Plaintiff argues that section 2674 requires that post-judgment interest be awarded under the statute applicable to judgments entered against private civil litigants, 28 U.S.C. § 1961(a). Under section 1961(a),
post-judgment interest begins accruing automatically from the date judgment is entered. No action is required on the part of the judgment creditor for interest to begin accruing.
Section 1304 unquestionably applies to a judgment entered against the United States in an FTCA action. Hull, supra, 971 F.2d at 1508-09. Plaintiff's argument that its application is inconsistent with the FTCA, 28 U.S.C. § 2674, has been rejected by other courts. See: Lucas v. United States, 807 F.2d 414, 423 (5th Cir. 1986) (Fifth Circuit rejected plaintiff's argument that interest should accrue against the United States in an FTCA action in the same manner as it accrues against private citizens). Section 1304 supersedes section 2674. To the extent the two are inconsistent, section 1304, being the more specific statute, prevails. Radzanower v. Touche Ross & Co., 426 U.S. 148, 153-57, 48 L. Ed. 2d 540, 96 S. Ct. 1989, (1976) (In statutory construction, a specific statutory provision usually takes precedence over a general one.)

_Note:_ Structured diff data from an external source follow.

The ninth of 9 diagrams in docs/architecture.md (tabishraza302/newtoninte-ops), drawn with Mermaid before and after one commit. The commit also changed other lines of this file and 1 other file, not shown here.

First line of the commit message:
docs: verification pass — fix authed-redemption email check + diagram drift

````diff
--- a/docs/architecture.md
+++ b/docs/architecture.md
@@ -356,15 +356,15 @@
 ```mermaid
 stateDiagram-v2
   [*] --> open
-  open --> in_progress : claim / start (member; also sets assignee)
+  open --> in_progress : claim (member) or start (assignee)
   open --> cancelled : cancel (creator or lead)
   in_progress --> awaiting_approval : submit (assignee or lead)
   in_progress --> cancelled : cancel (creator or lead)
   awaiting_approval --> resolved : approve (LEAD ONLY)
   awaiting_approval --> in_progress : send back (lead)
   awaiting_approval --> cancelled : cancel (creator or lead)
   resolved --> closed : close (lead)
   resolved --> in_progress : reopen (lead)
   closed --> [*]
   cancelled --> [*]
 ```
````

Plaintiff's argument is also invalidated by the provisions of section 1961(b). By its own terms, section 1961(b), which governs the interest accrual period, does not apply to judgments against the United States.
Section 1961(b) specifically excludes actions governed by 31 U.S.C. § 1304(b) from its accrual period provisions, stating:

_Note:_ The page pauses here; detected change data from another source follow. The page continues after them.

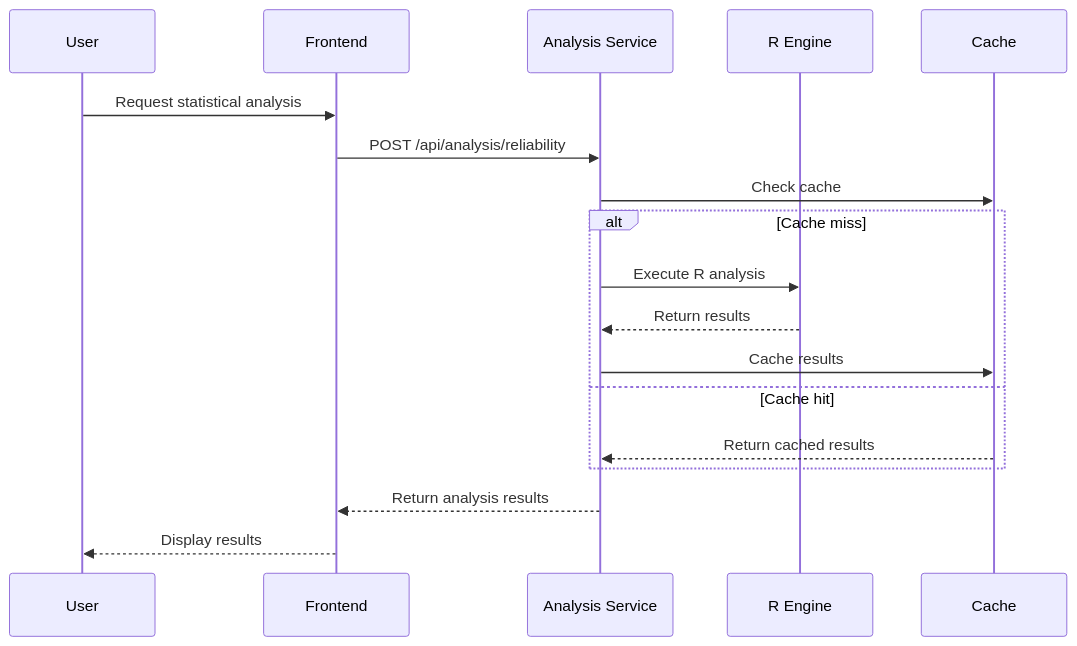
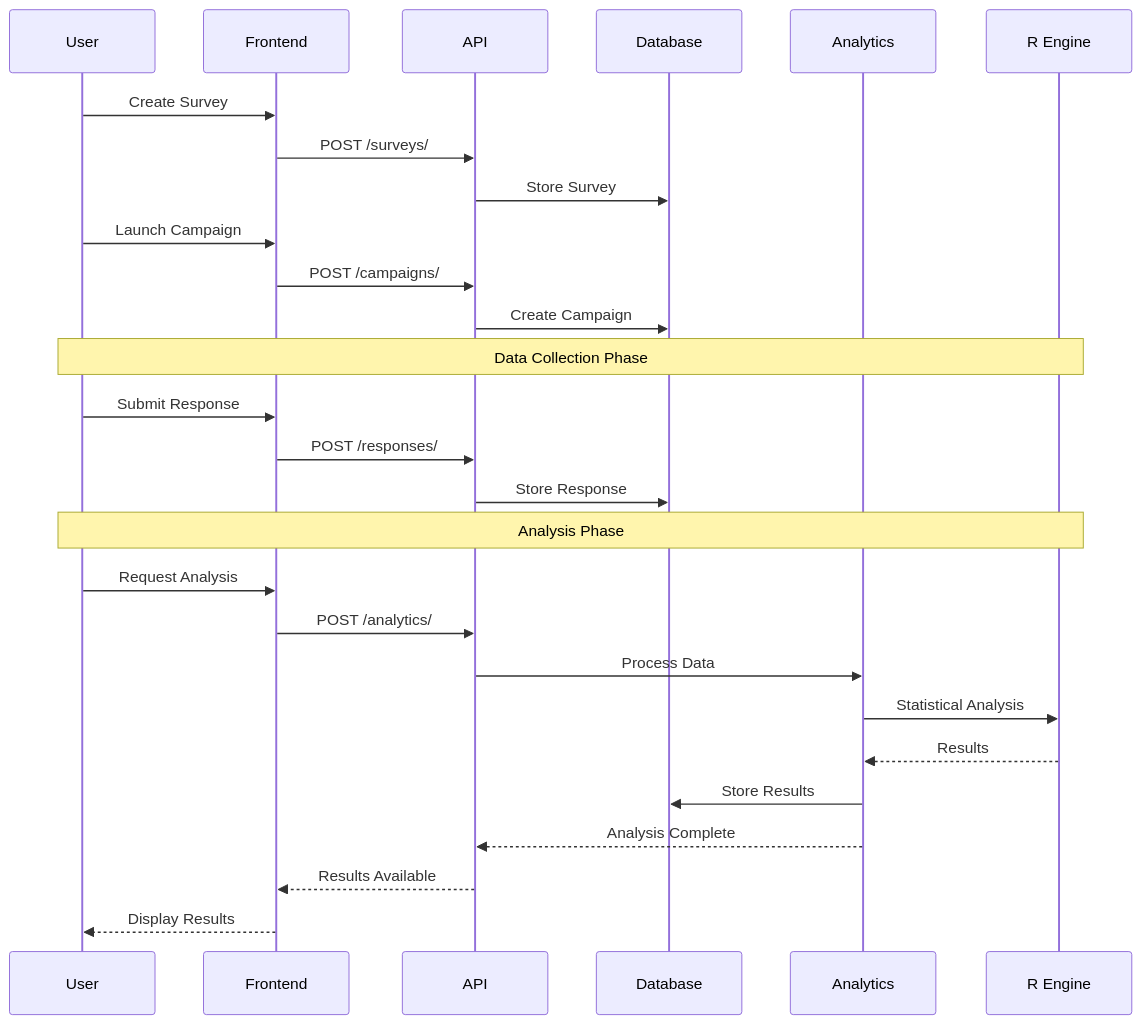
The seventh of 8 diagrams in docs/SYSTEM_ARCHITECTURE.md (hailp1/newncskit), drawn with Mermaid before and after one commit. The commit also changed other lines of this file and 369 other files, not shown here.

````diff
--- a/docs/SYSTEM_ARCHITECTURE.md
+++ b/docs/SYSTEM_ARCHITECTURE.md
@@ -324,21 +343,33 @@
 ```mermaid
 sequenceDiagram
-    participant U as User
-    participant F as Frontend
-    participant A as Analysis Service
-    participant R as R Engine
-    participant C as Cache
+    participant User
+    participant Frontend
+    participant API
+    participant Database
+    participant Analytics
+    participant R Engine
     
-    U->>F: Request statistical analysis
-    F->>A: POST /api/analysis/reliability
-    A->>C: Check cache
-    alt Cache miss
-        A->>R: Execute R analysis
-        R-->>A: Return results
-        A->>C: Cache results
-    else Cache hit
-        C-->>A: Return cached results
-    end
-    A-->>F: Return analysis results
-    F-->>U: Display results
+    User->>Frontend: Create Survey
+    Frontend->>API: POST /surveys/
+    API->>Database: Store Survey
+    
+    User->>Frontend: Launch Campaign
+    Frontend->>API: POST /campaigns/
+    API->>Database: Create Campaign
+    
+    Note over User,R Engine: Data Collection Phase
+    User->>Frontend: Submit Response
+    Frontend->>API: POST /responses/
+    API->>Database: Store Response
+    
+    Note over User,R Engine: Analysis Phase
+    User->>Frontend: Request Analysis
+    Frontend->>API: POST /analytics/
+    API->>Analytics: Process Data
+    Analytics->>R Engine: Statistical Analysis
+    R Engine-->>Analytics: Results
+    Analytics->>Database: Store Results
+    Analytics-->>API: Analysis Complete
+    API-->>Frontend: Results Available
+    Frontend-->>User: Display Results
 ```
````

Interest shall be computed daily to the date of payment except as provided in . . . section 1304(b) of title 31, and shall be compounded annually.
28 U.S.C. § 1961(b) (Emphasis supplied.) See: United States v. Wilson, 926 F.2d 725, 728 (8th Cir. 1991). Section 1961 applies in actions against the United States for the purpose of determining the rate of interest only. 28 U.S.C. § 1961(a).

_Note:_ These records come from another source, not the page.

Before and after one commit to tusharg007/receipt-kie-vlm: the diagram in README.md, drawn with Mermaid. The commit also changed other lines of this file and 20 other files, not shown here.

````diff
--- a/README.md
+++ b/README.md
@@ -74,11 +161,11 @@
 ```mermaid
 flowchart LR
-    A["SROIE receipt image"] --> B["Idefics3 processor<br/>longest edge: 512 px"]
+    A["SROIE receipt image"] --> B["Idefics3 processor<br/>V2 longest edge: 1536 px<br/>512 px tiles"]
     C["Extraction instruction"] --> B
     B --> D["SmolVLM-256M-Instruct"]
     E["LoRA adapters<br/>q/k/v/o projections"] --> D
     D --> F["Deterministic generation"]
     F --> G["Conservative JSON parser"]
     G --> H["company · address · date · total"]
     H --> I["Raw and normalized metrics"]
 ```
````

Thus, it is clear that section 1304 determines the period of interest accrual on judgments against the United States under the FTCA, and that plaintiff can prevail on his claim for post-judgment interest only to the extent it permits such an award. Section 1304 permits a prevailing FTCA plaintiff to recover interest only for the period during which the judgment is on appeal, Desart, supra, 947 F.2d at 872, and then only from the date on which a transcript of the judgment is filed with the Comptroller General "through the day before the data of the mandate of affirmance" or notification by the DOJ that it will not appeal the award. Cardillo by Cardillo v. United States, 767 F.2d 33, 34 (2d Cir. 1985). Interest does not begin to accrue until the judgment is filed with the Comptroller General. Moyer v. United States, 612 F. Supp. 239, 241 (D.C.Nev. 1985).
Here, the relevant facts are undisputed. MacDonald did not file certified copies of the judgment and court orders with the Comptroller General until January 29, 1993, after that office had been notified by the DOJ of the Third Circuit's affirmance. Because plaintiff's judgment was not filed until after the Comptroller General received notice of affirmance and a request for payment from the DOJ, post-judgment interest never began to accrue. Plaintiff is entitled to recover the amount of the judgment only, and his motion for post-judgment interest will be denied.
James F. McClure, Jr., United States District Judge
ORDER - June 15, 1993, Filed
June 15, 1993
For the reasons set forth in the accompanying memorandum, IT IS ORDERED THAT:
Plaintiff's motion (Record Document No. 89) to compel payment of post-judgment interest is denied.
James F. McClure, Jr., United States District Judge